I paused a moment in front of the image below. A collage of more than a hundred good men (I didn't spot a woman...) who died doing their job. I paused to think. And it occurred to me that the difference between a glorious military campaign full of valour and courage and a pitiful battlefield full of gore and misery is the work of these guys. Generals and politicians can spin a war whatever way suits them. But for as long as there is a combat photographer in the field, the truth will out. I salute them. In a figurative sense, not militaristic.

The War Remnants Museum and the Independence Palace are among the first stops for most visitors to Saigon. Am I ok calling it Saigon? Technically, the correct parlance is Ho Chi Minh City. But it's still commonly referred to as Saigon by the natives. The airport code is still SGN. And Saigon is so much less of a mouthful. Easier to type too. There's an obvious reason behind the name change - the events in late April 1975, nearly 45 y…

The Bitexco Tower

The Bitexco Tower, 68 storeys tall, was completed in 2010. It was the tallest building in Vietnam for a year before being surpassed. It's currently the fifth tallest. The deck that sticks out hosts a viewing platform and a helipad. And it makes for a great shot when stood at the bottom looking up.

Vietnam - Timeless Charm

There are a lot of shops in Vietnam selling artwork. A lot. In Saigon, Hoi An and Hanoi, you can't walk for more than a few minutes without passing a gallery. Or ten. The artwork comes in every size and colour, but only one price - unaffordable. Of course, that last one is subjective, but it applies to me. But for those on a budget, there is an alternative - the Propoganda Poster shops. There are plenty of them about too. The posters are all of a communist bent, of course, with lots of different slogans. None of which I understood. But a lot of them are decent pieces of artwork, and we bought one, which will be duly framed and hung in the kitchen.
The slogans Vietnam is pushing today are aimed at the tourist.
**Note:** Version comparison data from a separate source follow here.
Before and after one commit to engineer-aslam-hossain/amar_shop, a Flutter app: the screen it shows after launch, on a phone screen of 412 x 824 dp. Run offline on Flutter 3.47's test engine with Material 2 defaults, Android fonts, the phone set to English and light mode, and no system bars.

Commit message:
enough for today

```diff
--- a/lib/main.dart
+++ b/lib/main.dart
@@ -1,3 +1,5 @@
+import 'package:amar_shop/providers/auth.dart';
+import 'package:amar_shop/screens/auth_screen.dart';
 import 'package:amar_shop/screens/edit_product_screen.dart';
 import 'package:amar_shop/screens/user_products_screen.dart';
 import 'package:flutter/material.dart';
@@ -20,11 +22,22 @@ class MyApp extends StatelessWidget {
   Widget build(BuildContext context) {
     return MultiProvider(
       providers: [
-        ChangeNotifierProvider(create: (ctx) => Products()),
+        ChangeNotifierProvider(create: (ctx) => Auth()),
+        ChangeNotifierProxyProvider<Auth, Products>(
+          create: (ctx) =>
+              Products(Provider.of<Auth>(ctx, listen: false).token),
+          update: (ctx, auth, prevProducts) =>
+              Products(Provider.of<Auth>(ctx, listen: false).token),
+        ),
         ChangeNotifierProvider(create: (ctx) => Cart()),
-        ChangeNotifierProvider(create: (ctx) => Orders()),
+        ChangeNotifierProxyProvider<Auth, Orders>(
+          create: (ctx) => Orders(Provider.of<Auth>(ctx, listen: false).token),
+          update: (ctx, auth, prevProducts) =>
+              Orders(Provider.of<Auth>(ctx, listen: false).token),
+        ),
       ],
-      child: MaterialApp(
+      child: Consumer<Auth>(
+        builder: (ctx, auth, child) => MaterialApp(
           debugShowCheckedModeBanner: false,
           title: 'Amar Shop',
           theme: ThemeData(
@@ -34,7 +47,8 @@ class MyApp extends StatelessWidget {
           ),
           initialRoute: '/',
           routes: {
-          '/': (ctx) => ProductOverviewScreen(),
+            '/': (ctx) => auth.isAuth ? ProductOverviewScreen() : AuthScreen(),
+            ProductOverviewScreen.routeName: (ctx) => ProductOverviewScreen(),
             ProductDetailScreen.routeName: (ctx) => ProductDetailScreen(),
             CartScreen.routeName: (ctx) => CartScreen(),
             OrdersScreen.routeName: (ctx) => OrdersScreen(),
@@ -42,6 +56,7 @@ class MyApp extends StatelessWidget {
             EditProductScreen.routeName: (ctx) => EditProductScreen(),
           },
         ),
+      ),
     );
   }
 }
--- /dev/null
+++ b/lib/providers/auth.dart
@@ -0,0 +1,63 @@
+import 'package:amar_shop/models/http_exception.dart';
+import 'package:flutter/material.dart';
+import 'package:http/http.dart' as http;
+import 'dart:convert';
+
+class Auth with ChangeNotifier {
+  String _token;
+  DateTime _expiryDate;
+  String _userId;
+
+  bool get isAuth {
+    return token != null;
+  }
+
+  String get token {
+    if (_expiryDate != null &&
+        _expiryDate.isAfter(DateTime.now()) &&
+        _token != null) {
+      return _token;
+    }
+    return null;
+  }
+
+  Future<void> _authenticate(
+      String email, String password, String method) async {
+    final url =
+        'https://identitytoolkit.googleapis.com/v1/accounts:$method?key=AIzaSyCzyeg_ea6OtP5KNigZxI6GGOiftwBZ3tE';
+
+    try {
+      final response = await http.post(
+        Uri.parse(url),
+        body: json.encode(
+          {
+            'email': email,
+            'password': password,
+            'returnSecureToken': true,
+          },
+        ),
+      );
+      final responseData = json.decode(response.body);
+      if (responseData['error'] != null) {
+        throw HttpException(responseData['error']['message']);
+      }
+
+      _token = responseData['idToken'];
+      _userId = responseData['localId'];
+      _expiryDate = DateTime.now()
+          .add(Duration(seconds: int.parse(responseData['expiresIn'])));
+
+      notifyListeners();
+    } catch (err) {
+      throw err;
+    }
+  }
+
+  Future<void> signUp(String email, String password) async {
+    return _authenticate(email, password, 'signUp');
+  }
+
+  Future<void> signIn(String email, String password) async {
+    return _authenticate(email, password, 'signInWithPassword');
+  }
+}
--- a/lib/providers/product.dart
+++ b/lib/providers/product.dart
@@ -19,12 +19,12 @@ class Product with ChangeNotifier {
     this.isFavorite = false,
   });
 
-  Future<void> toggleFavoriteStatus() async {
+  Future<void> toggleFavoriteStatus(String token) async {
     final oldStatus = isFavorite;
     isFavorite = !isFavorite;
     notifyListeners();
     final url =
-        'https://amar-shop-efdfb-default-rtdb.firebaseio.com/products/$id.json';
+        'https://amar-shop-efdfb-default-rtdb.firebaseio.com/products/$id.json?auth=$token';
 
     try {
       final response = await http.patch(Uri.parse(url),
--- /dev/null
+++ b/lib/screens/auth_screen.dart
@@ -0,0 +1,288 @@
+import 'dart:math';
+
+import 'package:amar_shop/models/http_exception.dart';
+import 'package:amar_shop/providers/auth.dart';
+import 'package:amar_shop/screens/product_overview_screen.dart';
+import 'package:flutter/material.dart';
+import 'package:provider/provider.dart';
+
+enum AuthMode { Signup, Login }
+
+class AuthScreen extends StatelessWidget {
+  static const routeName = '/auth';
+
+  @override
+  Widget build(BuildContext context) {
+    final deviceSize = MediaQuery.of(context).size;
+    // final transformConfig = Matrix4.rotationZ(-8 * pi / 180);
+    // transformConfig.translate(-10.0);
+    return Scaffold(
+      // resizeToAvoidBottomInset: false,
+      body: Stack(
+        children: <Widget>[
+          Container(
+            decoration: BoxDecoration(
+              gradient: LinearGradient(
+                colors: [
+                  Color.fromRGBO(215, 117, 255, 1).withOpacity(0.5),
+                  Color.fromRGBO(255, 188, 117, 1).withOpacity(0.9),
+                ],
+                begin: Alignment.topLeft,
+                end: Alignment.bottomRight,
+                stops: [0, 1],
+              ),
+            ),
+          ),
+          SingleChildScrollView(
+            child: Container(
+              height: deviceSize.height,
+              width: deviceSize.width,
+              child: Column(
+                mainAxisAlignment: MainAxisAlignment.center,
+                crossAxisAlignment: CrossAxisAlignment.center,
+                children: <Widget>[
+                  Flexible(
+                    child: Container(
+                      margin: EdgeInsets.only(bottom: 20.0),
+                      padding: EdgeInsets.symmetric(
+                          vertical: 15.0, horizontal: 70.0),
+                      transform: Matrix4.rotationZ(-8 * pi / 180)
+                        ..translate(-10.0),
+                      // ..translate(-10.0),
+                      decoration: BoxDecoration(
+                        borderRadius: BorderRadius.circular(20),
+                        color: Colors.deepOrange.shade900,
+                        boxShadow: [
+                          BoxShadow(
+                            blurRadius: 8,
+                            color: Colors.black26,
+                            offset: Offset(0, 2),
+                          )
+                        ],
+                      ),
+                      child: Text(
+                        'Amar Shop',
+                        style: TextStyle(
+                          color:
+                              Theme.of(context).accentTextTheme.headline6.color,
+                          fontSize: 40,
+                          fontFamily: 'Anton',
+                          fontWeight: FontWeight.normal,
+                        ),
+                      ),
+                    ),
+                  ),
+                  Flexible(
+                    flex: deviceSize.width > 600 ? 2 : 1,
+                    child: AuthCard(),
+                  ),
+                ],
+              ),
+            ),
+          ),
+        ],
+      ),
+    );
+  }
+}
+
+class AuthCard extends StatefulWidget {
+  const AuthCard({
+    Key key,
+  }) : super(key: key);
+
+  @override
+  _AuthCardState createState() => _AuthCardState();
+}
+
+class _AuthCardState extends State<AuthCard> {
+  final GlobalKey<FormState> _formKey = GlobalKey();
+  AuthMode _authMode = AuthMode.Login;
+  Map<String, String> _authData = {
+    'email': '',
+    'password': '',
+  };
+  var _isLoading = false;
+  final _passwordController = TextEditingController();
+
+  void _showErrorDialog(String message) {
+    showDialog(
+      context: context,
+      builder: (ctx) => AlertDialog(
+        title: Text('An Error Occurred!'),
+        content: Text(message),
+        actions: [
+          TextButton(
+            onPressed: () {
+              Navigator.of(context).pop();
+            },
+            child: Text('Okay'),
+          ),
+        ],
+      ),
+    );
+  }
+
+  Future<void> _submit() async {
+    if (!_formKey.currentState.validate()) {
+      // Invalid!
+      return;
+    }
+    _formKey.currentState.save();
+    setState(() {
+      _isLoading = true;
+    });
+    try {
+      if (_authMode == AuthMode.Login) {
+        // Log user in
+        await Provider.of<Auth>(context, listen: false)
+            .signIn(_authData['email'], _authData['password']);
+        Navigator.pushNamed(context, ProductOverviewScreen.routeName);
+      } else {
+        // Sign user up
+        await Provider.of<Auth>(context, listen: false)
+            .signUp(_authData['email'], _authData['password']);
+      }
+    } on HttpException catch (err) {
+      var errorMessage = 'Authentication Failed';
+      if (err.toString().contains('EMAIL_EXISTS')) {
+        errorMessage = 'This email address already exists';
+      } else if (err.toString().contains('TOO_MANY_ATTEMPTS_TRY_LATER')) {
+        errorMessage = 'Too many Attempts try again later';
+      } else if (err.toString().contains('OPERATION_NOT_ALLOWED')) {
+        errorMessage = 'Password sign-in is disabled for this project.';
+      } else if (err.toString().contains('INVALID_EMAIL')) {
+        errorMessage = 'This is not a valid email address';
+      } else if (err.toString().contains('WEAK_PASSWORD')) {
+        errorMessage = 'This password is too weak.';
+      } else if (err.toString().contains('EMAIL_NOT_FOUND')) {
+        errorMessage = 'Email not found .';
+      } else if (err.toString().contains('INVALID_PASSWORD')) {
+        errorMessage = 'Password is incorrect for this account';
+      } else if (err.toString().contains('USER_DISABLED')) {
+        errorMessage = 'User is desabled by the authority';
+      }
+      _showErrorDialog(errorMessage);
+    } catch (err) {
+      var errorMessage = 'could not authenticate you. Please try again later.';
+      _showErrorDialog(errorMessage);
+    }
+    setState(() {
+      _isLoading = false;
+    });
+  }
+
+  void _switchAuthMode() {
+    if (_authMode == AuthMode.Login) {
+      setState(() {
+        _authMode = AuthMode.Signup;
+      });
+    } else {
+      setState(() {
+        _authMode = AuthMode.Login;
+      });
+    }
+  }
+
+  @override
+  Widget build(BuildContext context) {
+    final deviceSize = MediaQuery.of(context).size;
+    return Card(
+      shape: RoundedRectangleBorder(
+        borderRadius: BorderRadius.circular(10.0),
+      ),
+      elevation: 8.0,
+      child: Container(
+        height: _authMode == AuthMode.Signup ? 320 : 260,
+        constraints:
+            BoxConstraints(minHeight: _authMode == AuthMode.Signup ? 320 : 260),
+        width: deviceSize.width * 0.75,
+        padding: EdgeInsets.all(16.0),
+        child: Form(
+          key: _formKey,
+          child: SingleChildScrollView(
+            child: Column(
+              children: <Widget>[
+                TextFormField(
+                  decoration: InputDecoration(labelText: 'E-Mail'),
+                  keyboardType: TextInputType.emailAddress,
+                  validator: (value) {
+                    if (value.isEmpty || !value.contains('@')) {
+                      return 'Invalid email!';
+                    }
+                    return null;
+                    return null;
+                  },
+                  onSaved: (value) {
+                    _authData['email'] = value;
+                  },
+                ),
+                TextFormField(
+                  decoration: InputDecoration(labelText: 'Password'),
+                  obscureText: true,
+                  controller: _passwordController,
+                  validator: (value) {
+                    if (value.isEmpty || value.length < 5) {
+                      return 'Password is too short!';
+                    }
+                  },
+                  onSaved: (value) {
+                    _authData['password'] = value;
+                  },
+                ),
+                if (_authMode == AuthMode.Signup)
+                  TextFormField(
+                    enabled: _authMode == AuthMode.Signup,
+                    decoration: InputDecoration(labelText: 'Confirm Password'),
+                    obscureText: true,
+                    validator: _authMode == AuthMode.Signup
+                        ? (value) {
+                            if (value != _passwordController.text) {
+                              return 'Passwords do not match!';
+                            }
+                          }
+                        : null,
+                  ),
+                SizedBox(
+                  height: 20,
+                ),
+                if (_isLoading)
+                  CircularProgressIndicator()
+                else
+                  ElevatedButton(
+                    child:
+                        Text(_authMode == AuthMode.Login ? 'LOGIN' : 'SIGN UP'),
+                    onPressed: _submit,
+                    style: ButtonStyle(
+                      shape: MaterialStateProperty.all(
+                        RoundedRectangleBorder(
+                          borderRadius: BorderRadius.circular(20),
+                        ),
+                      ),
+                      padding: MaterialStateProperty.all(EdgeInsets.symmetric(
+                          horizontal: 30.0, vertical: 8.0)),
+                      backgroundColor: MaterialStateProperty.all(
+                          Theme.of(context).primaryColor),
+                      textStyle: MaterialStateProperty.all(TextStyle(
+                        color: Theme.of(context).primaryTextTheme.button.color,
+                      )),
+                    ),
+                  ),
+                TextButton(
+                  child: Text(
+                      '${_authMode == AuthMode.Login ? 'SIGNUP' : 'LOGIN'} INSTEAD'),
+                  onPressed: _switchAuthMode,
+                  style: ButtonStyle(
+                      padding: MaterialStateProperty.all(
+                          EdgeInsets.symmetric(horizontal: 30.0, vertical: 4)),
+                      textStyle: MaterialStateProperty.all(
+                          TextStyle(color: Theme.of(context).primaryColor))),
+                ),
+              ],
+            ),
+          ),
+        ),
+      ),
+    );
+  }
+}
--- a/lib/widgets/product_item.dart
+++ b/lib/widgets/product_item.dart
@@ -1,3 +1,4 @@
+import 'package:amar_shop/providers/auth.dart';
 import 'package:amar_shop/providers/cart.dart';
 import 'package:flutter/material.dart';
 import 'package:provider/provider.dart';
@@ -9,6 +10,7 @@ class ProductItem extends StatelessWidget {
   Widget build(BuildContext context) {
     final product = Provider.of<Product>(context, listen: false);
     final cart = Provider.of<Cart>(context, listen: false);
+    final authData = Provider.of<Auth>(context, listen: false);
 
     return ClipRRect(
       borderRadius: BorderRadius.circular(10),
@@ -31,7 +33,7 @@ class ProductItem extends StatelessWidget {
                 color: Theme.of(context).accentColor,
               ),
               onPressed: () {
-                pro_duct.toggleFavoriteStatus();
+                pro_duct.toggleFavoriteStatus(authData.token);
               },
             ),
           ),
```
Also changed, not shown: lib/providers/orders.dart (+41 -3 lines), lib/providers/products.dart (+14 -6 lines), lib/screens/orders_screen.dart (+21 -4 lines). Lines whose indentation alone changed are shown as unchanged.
The key one is Vietnam - Timeless Charm. What do you think? I'm not blown away myself. They could do better, and I have a suggestion. Vietnam - Easy Peasy Lemon Squeezy. It rhymes and is factually accurate, which is what all good slogans should be about. Also, there are …

Why Vietnam?

Alas, our holiday is over and we have returned to the land of toil and turmoil. How best can I describe our two weeks in the Far East? Perhaps I should start at the beginning, with a question I was asked on day one and several times more. Sometimes by tourists, but usually by tour guides and hotel staff. Why Vietnam? It's a fair question, I guess. There are numerous other countries we could have chosen to visit. I was often tempted to answer the question with the cliched return question - why not Vietnam? But besides being a slightly churlish and unfriendly answer, I had quickly gathered why they were asking. Tourism is still relatively new to Vietnam. Where did all these people come from? And why?

Over much of the last century, the Vietnamese have put rather a lot of time and effort into violently repelling 'visitors' to their country. Inviting people in and making them feel at home is something of a novel concept. Happily, the quality of visitor entering Vietnam has …

The Switch

The DNS settings have been changed. The CNAME entry amended. Wordpress Nameserver records deleted. My personal domain no longer points to my Wordpress blog and is now settled in here at its new home, Blogger. 
You should now be able to add the feed from this blog to the RSS reader or blogroll of your choice. This post will self destruct in seven days.

Great Expectations

I'd never expected to be a multi-millionaire. Yet here I am, rolling in filthy lucre. I didn't need to work my fingers to the bone, invent the latest big thing nor did I rely on six lucky numbers coming up in a lottery draw. I simply strolled into my local Eurochange, handed over my debit card, and walked out with nearly thirty million Vietnamese Dong. Fifteen million for me, fifteen million for Mrs P. Fifteen million is the maximum that one is allowed to take into Vietnam.  Silly though it is, don't we all get a little kick out receiving wads of foreign notes, even though they look like they've just come out of a Monopoly set? But this post isn't really about any expectations I might have of turning my rags into riches. And anyway, I long ago settled for simply being financially solvent.
You may have guessed that Mrs P and I will shortly be off to Vietnam. Where else would we spend the Dong?  We will spend two weeks there, travelling from Saigon in the tropical s…